Notice is hereby given of the final approval of a proposed information collection by the Board of Governors of the Federal Reserve System (Board) under the Office of Management and Budget (OMB) delegated authority. Board-approved collections of information are incorporated into the official OMB inventory of currently approved collections of information. Copies of the Paperwork Reduction Act Submission, supporting statement and approved collection of information instruments are placed into OMB's public docket files. The Federal Reserve may not conduct or sponsor, and the respondent is not required to respond to, an information collection that has been extended, revised, or implemented on or after October 1, 1995, unless it displays a currently valid OMB control number.Start Further Info
FOR FURTHER INFORMATION CONTACT:
Federal Reserve Board Clearance Start Printed Page 42804Officer—Nuha Elmaghrabi—Office of the Chief Data Officer, Board of Governors of the Federal Reserve System, Washington, DC 20551, (202) 452-3829. Telecommunications Device for the Deaf (TDD) users may contact (202) 263-4869, Board of Governors of the Federal Reserve System, Washington, DC 20551.
OMB Desk Officer—Shagufta Ahmed—Office of Information and Regulatory Affairs, Office of Management and Budget, New Executive Office Building, Room 10235, 725 17th Street NW., Washington, DC 20503.
Final approval under OMB delegated authority of the extension for three years, with revision, of the following information collection:
Report title: Report of Selected Money Market Rates.
Agency form number: FR 2420.
OMB Control number: 7100-0357.
Effective Date: October 20, 2015, for Part A-Federal Funds, Part AA-Selected Borrowings from Non-Exempt Entities, and Part B-Eurodollars. January 15, 2016, for Part C-Time Deposits and Certificates of Deposit.
Reporters: Domestically chartered commercial banks and thrifts that have $18 billion or more in total assets, or $5 billion or more in assets and meet certain unsecured borrowing activity thresholds; U.S. branches and agencies of foreign banks with total third-party assets of $2.5 billion or more.

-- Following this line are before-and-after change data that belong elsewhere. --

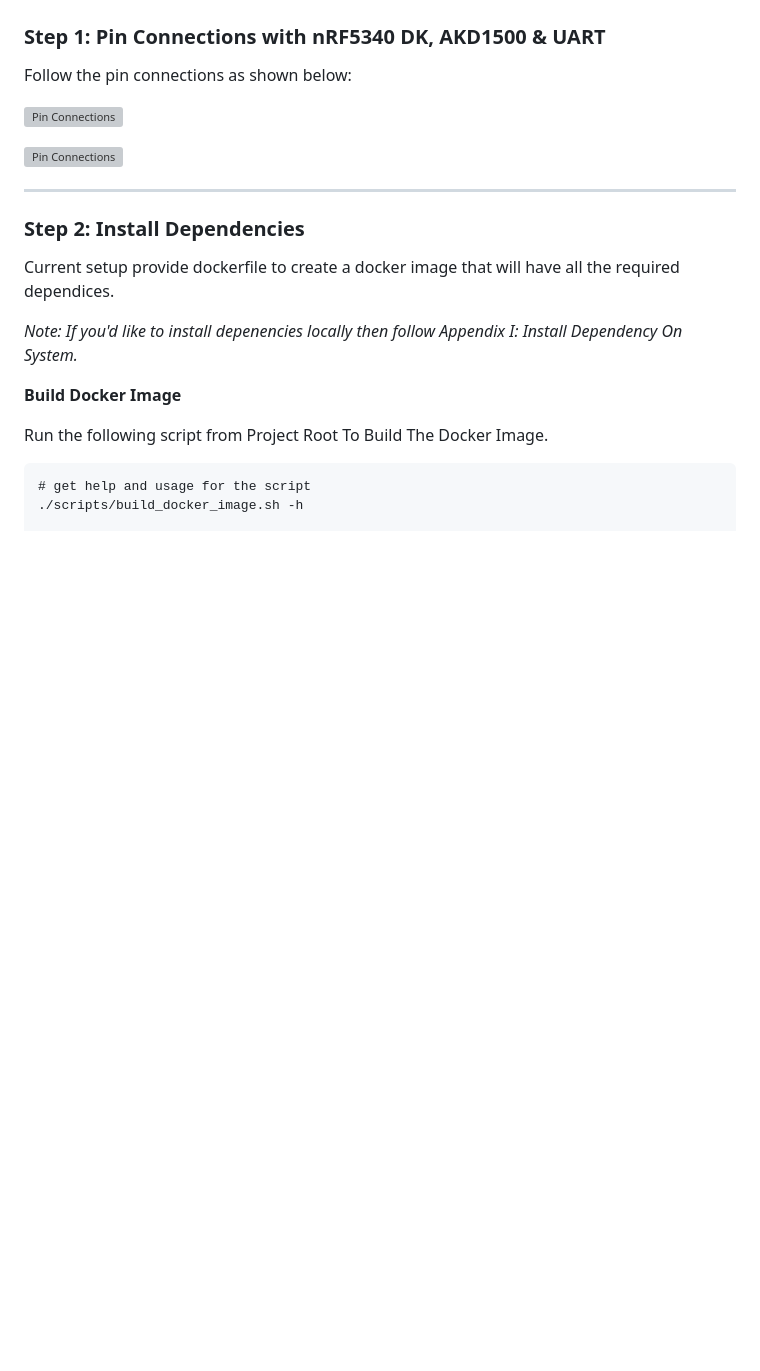
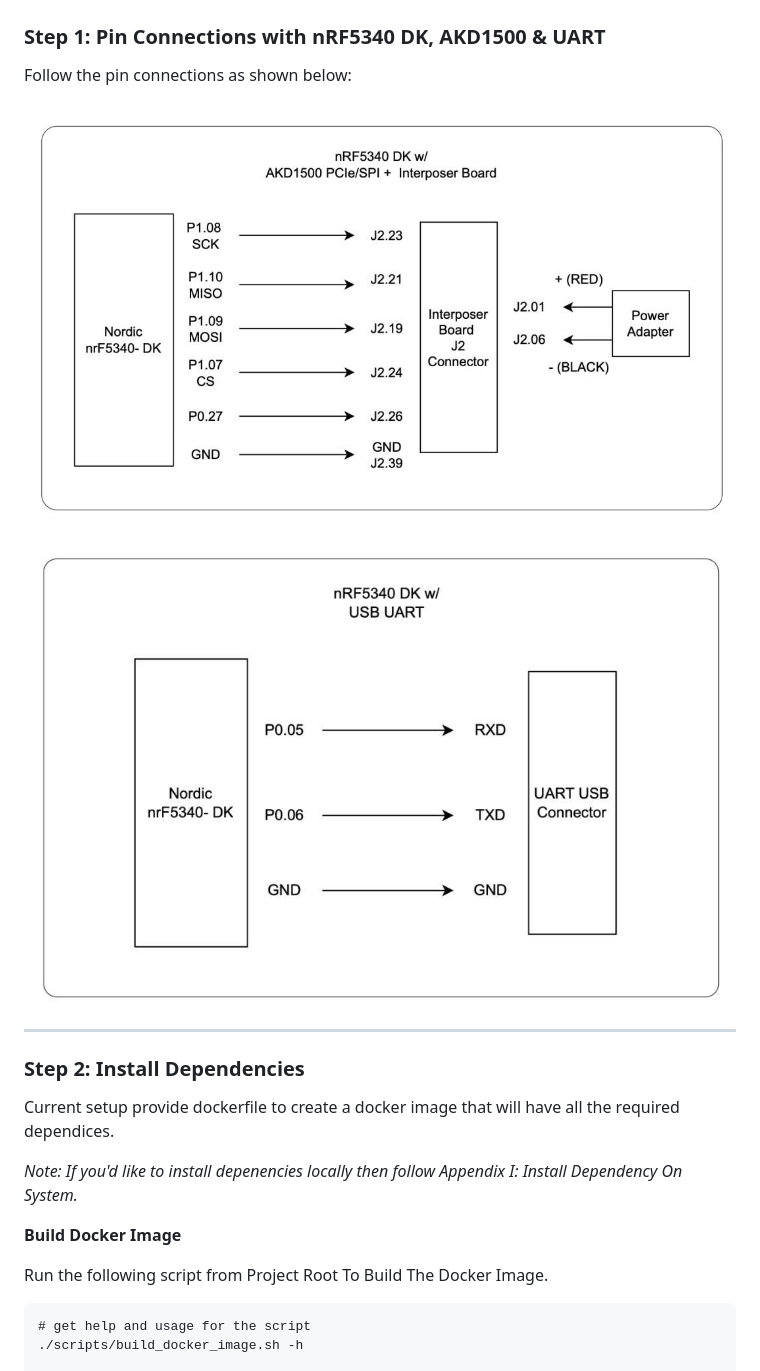
Before and after one commit to Brainchip-Inc/AkidaTag, a Markdown page: docs/setup.md, the part around the change. Rendered like a GitHub page; blank space fills up the shorter version; grey boxes are pictures that could not be loaded.

Commit message:
docs(setup): fix the doubled path on the pin connection images
Both pin connection images pointed at images_and_videos/images_and_videos/,
a directory that does not exist, so neither rendered.

```diff
--- a/docs/setup.md
+++ b/docs/setup.md
@@ -4,9 +4,9 @@
 
 Follow the pin connections as shown below:
 
-![Pin Connections](./images_and_videos/images_and_videos/Pin-Connection-nRF-AK.jpg)
+![Pin Connections](./images_and_videos/Pin-Connection-nRF-AK.jpg)
 
-![Pin Connections](./images_and_videos/images_and_videos/Pin-Connection-nRF-UART.jpg)
+![Pin Connections](./images_and_videos/Pin-Connection-nRF-UART.jpg)
 
 
 ---
```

Estimated annual reporting hours: Commercial banks and thrifts—34,200 hours; U.S. branches and agencies of foreign banks—35,100 hours; International Banking Facilities—19,750 hours; Significant banking organizations—900 hours.
Estimated average hours per response: Commercial banks and thrifts—1.8 hours; U.S. branches and agencies of foreign banks—1.8 hours; International Banking Facilities—1.0 hour; Significant banking organizations—1.8 hours.
Number of respondents: Commercial banks and thrifts—76; U.S. branches and agencies of foreign banks—78; International Banking Facilities—79; Significant banking organizations—2.
General description of report: The FR 2420 is a mandatory report that is authorized by sections 9 and 11 of the Federal Reserve Act (12 U.S.C. 324 and 248(a)(2)), sections 7(c)(2) and 8(a) of the International Banking Act (12 U.S.C. 3105(c)(2) and 3106(a)), and section 5(c) of the Bank Holding Company Act (12 U.S.C. 1844(c)(1)(A)). Individual respondent data are regarded as confidential under the Freedom of Information Act (FOIA) (5 U.S.C. 552(b)(4)).
Abstract: The FR 2420 is a transaction-based report that currently collects daily liability data on federal funds transactions, Eurodollar transactions, and certificates of deposit (CD) issuance from (1) domestically chartered commercial banks and thrifts that have $26 billion or more in total assets and (2) U.S. branches and agencies of foreign banks with total third-party assets of $900 million or more. FR 2420 data are used in the analysis of current money market conditions and will allow the Federal Reserve Bank of New York (FRBNY) to calculate and publish interest rate statistics for selected money market instruments.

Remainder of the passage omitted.